With the images removed, reproduce each entry below word for word.

Provided entries Start Marker

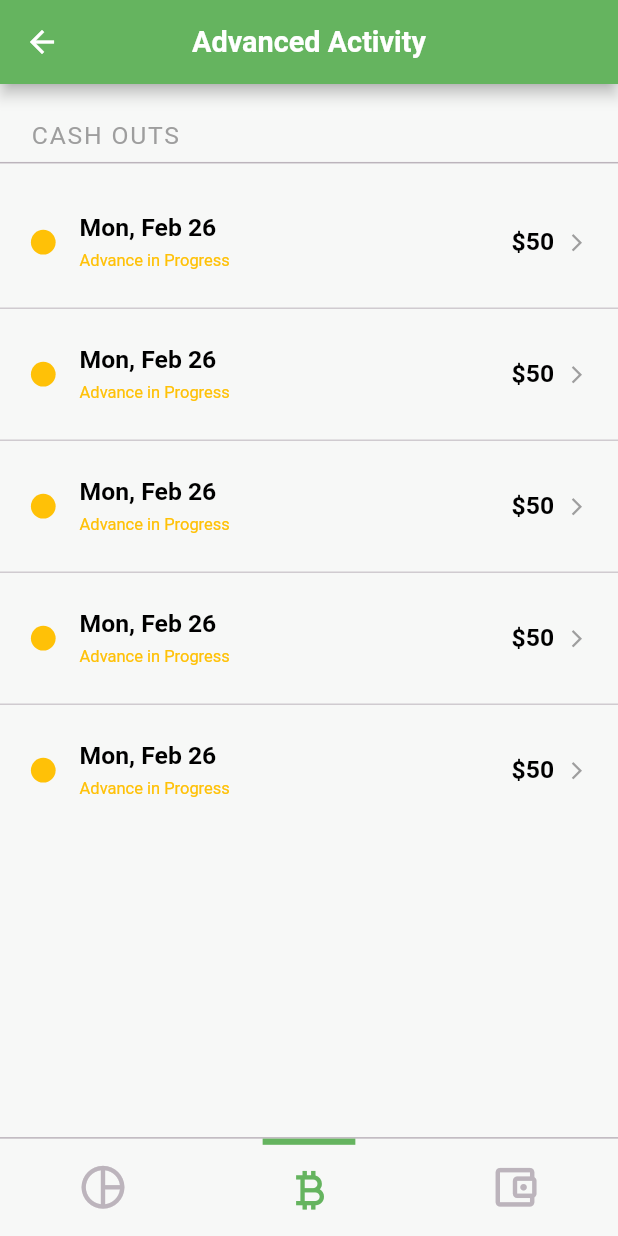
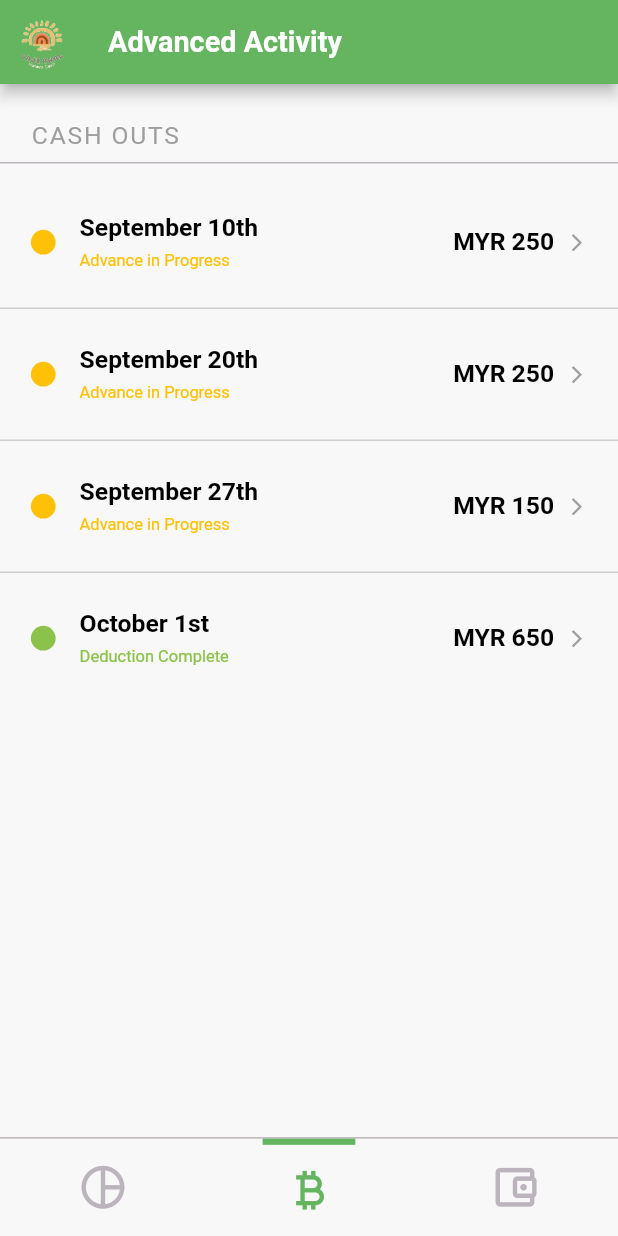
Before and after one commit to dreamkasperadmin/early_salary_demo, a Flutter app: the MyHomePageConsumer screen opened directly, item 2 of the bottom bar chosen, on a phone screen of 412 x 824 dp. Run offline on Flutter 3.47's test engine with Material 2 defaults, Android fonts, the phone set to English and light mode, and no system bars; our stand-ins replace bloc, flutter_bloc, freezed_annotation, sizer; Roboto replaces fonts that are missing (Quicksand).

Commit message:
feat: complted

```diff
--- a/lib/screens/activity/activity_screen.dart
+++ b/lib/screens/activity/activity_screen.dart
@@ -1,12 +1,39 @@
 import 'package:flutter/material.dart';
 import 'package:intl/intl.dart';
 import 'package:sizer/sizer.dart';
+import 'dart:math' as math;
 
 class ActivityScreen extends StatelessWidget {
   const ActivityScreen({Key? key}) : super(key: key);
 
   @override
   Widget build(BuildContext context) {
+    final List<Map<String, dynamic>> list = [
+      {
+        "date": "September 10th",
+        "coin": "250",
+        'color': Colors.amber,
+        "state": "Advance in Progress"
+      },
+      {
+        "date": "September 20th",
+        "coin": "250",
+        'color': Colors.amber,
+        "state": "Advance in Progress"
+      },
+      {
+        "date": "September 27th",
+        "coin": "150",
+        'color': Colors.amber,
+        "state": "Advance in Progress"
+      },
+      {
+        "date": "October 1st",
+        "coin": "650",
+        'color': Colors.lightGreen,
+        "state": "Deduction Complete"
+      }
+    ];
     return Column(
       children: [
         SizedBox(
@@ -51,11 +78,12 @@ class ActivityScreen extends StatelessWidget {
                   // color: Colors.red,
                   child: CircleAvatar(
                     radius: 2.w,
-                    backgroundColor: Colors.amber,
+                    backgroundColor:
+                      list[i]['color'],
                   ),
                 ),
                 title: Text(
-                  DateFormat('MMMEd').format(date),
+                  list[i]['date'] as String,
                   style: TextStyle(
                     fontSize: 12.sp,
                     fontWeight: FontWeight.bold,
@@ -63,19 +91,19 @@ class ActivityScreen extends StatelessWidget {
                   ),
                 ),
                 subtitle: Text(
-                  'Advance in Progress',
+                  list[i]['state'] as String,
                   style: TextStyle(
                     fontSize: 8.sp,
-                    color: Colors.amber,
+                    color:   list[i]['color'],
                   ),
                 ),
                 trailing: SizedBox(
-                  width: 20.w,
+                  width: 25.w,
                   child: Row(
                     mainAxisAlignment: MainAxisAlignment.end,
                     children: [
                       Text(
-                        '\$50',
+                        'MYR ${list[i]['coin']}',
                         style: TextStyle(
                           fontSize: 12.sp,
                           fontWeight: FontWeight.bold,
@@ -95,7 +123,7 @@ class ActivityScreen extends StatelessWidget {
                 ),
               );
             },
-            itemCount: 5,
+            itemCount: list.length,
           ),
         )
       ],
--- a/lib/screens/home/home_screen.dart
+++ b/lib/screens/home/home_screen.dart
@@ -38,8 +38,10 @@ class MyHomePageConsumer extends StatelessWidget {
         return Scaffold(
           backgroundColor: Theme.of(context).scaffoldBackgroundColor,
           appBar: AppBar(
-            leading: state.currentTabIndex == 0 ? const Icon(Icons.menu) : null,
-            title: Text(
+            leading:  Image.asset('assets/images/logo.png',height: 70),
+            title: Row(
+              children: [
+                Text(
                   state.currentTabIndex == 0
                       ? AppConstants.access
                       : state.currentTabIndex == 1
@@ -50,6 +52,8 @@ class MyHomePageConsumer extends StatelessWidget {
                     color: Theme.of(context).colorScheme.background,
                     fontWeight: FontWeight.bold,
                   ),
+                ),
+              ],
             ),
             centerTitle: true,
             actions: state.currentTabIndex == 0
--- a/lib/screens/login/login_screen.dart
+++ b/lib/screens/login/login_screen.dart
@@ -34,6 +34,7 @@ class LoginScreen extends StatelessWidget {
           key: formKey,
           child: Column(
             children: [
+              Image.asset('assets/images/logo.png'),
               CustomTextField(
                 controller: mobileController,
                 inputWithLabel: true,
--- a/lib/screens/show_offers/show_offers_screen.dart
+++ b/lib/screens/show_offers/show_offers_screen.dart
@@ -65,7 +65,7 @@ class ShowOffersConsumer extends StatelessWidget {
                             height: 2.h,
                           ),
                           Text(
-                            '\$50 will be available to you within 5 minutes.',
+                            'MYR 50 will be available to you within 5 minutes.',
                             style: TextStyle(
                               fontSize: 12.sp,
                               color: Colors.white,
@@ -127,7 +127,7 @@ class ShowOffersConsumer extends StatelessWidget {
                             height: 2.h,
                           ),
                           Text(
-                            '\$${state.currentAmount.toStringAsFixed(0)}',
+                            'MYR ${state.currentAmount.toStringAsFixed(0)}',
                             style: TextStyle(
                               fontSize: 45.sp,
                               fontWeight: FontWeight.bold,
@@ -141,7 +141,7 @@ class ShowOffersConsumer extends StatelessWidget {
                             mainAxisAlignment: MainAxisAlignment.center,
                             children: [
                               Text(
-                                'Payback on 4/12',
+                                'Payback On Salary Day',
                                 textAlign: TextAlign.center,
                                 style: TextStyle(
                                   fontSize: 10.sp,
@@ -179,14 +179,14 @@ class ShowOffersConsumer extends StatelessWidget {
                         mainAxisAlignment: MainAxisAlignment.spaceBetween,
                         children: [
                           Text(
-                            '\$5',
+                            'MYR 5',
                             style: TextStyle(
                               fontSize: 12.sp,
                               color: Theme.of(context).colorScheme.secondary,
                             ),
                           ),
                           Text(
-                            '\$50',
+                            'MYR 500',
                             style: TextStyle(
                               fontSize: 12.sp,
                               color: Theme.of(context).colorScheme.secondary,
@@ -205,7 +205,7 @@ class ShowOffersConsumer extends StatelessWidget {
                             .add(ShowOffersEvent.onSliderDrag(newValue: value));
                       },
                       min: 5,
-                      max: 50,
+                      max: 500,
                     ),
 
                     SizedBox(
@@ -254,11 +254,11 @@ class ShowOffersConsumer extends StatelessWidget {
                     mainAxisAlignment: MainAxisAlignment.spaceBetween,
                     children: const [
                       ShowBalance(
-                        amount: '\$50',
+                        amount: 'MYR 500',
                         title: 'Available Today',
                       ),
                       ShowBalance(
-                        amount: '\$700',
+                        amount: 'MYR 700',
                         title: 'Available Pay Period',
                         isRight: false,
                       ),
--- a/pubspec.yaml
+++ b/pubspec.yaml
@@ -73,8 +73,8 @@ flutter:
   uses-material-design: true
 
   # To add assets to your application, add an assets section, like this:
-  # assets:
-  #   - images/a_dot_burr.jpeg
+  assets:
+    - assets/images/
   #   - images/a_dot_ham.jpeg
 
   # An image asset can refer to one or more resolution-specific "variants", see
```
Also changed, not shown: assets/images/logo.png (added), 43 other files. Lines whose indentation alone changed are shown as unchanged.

Provided entries End Marker

• Task result
Before and after one commit to dreamkasperadmin/early_salary_demo, a Flutter app: the MyHomePageConsumer screen opened directly, item 2 of the bottom bar chosen, on a phone screen of 412 x 824 dp. Run offline on Flutter 3.47's test engine with Material 2 defaults, Android fonts, the phone set to English and light mode, and no system bars; our stand-ins replace bloc, flutter_bloc, freezed_annotation, sizer; Roboto replaces fonts that are missing (Quicksand).

Commit message:
feat: complted

```diff
--- a/lib/screens/activity/activity_screen.dart
+++ b/lib/screens/activity/activity_screen.dart
@@ -1,12 +1,39 @@
 import 'package:flutter/material.dart';
 import 'package:intl/intl.dart';
 import 'package:sizer/sizer.dart';
+import 'dart:math' as math;
 
 class ActivityScreen extends StatelessWidget {
   const ActivityScreen({Key? key}) : super(key: key);
 
   @override
   Widget build(BuildContext context) {
+    final List<Map<String, dynamic>> list = [
+      {
+        "date": "September 10th",
+        "coin": "250",
+        'color': Colors.amber,
+        "state": "Advance in Progress"
+      },
+      {
+        "date": "September 20th",
+        "coin": "250",
+        'color': Colors.amber,
+        "state": "Advance in Progress"
+      },
+      {
+        "date": "September 27th",
+        "coin": "150",
+        'color': Colors.amber,
+        "state": "Advance in Progress"
+      },
+      {
+        "date": "October 1st",
+        "coin": "650",
+        'color': Colors.lightGreen,
+        "state": "Deduction Complete"
+      }
+    ];
     return Column(
       children: [
         SizedBox(
@@ -51,11 +78,12 @@ class ActivityScreen extends StatelessWidget {
                   // color: Colors.red,
                   child: CircleAvatar(
                     radius: 2.w,
-                    backgroundColor: Colors.amber,
+                    backgroundColor:
+                      list[i]['color'],
                   ),
                 ),
                 title: Text(
-                  DateFormat('MMMEd').format(date),
+                  list[i]['date'] as String,
                   style: TextStyle(
                     fontSize: 12.sp,
                     fontWeight: FontWeight.bold,
@@ -63,19 +91,19 @@ class ActivityScreen extends StatelessWidget {
                   ),
                 ),
                 subtitle: Text(
-                  'Advance in Progress',
+                  list[i]['state'] as String,
                   style: TextStyle(
                     fontSize: 8.sp,
-                    color: Colors.amber,
+                    color:   list[i]['color'],
                   ),
                 ),
                 trailing: SizedBox(
-                  width: 20.w,
+                  width: 25.w,
                   child: Row(
                     mainAxisAlignment: MainAxisAlignment.end,
                     children: [
                       Text(
-                        '\$50',
+                        'MYR ${list[i]['coin']}',
                         style: TextStyle(
                           fontSize: 12.sp,
                           fontWeight: FontWeight.bold,
@@ -95,7 +123,7 @@ class ActivityScreen extends StatelessWidget {
                 ),
               );
             },
-            itemCount: 5,
+            itemCount: list.length,
           ),
         )
       ],
--- a/lib/screens/home/home_screen.dart
+++ b/lib/screens/home/home_screen.dart
@@ -38,8 +38,10 @@ class MyHomePageConsumer extends StatelessWidget {
         return Scaffold(
           backgroundColor: Theme.of(context).scaffoldBackgroundColor,
           appBar: AppBar(
-            leading: state.currentTabIndex == 0 ? const Icon(Icons.menu) : null,
-            title: Text(
+            leading:  Image.asset('assets/images/logo.png',height: 70),
+            title: Row(
+              children: [
+                Text(
                   state.currentTabIndex == 0
                       ? AppConstants.access
                       : state.currentTabIndex == 1
@@ -50,6 +52,8 @@ class MyHomePageConsumer extends StatelessWidget {
                     color: Theme.of(context).colorScheme.background,
                     fontWeight: FontWeight.bold,
                   ),
+                ),
+              ],
             ),
             centerTitle: true,
             actions: state.currentTabIndex == 0
--- a/lib/screens/login/login_screen.dart
+++ b/lib/screens/login/login_screen.dart
@@ -34,6 +34,7 @@ class LoginScreen extends StatelessWidget {
           key: formKey,
           child: Column(
             children: [
+              Image.asset('assets/images/logo.png'),
               CustomTextField(
                 controller: mobileController,
                 inputWithLabel: true,
--- a/lib/screens/show_offers/show_offers_screen.dart
+++ b/lib/screens/show_offers/show_offers_screen.dart
@@ -65,7 +65,7 @@ class ShowOffersConsumer extends StatelessWidget {
                             height: 2.h,
                           ),
                           Text(
-                            '\$50 will be available to you within 5 minutes.',
+                            'MYR 50 will be available to you within 5 minutes.',
                             style: TextStyle(
                               fontSize: 12.sp,
                               color: Colors.white,
@@ -127,7 +127,7 @@ class ShowOffersConsumer extends StatelessWidget {
                             height: 2.h,
                           ),
                           Text(
-                            '\$${state.currentAmount.toStringAsFixed(0)}',
+                            'MYR ${state.currentAmount.toStringAsFixed(0)}',
                             style: TextStyle(
                               fontSize: 45.sp,
                               fontWeight: FontWeight.bold,
@@ -141,7 +141,7 @@ class ShowOffersConsumer extends StatelessWidget {
                             mainAxisAlignment: MainAxisAlignment.center,
                             children: [
                               Text(
-                                'Payback on 4/12',
+                                'Payback On Salary Day',
                                 textAlign: TextAlign.center,
                                 style: TextStyle(
                                   fontSize: 10.sp,
@@ -179,14 +179,14 @@ class ShowOffersConsumer extends StatelessWidget {
                         mainAxisAlignment: MainAxisAlignment.spaceBetween,
                         children: [
                           Text(
-                            '\$5',
+                            'MYR 5',
                             style: TextStyle(
                               fontSize: 12.sp,
                               color: Theme.of(context).colorScheme.secondary,
                             ),
                           ),
                           Text(
-                            '\$50',
+                            'MYR 500',
                             style: TextStyle(
                               fontSize: 12.sp,
                               color: Theme.of(context).colorScheme.secondary,
@@ -205,7 +205,7 @@ class ShowOffersConsumer extends StatelessWidget {
                             .add(ShowOffersEvent.onSliderDrag(newValue: value));
                       },
                       min: 5,
-                      max: 50,
+                      max: 500,
                     ),
 
                     SizedBox(
@@ -254,11 +254,11 @@ class ShowOffersConsumer extends StatelessWidget {
                     mainAxisAlignment: MainAxisAlignment.spaceBetween,
                     children: const [
                       ShowBalance(
-                        amount: '\$50',
+                        amount: 'MYR 500',
                         title: 'Available Today',
                       ),
                       ShowBalance(
-                        amount: '\$700',
+                        amount: 'MYR 700',
                         title: 'Available Pay Period',
                         isRight: false,
                       ),
--- a/pubspec.yaml
+++ b/pubspec.yaml
@@ -73,8 +73,8 @@ flutter:
   uses-material-design: true
 
   # To add assets to your application, add an assets section, like this:
-  # assets:
-  #   - images/a_dot_burr.jpeg
+  assets:
+    - assets/images/
   #   - images/a_dot_ham.jpeg
 
   # An image asset can refer to one or more resolution-specific "variants", see
```
Also changed, not shown: assets/images/logo.png (added), 43 other files. Lines whose indentation alone changed are shown as unchanged.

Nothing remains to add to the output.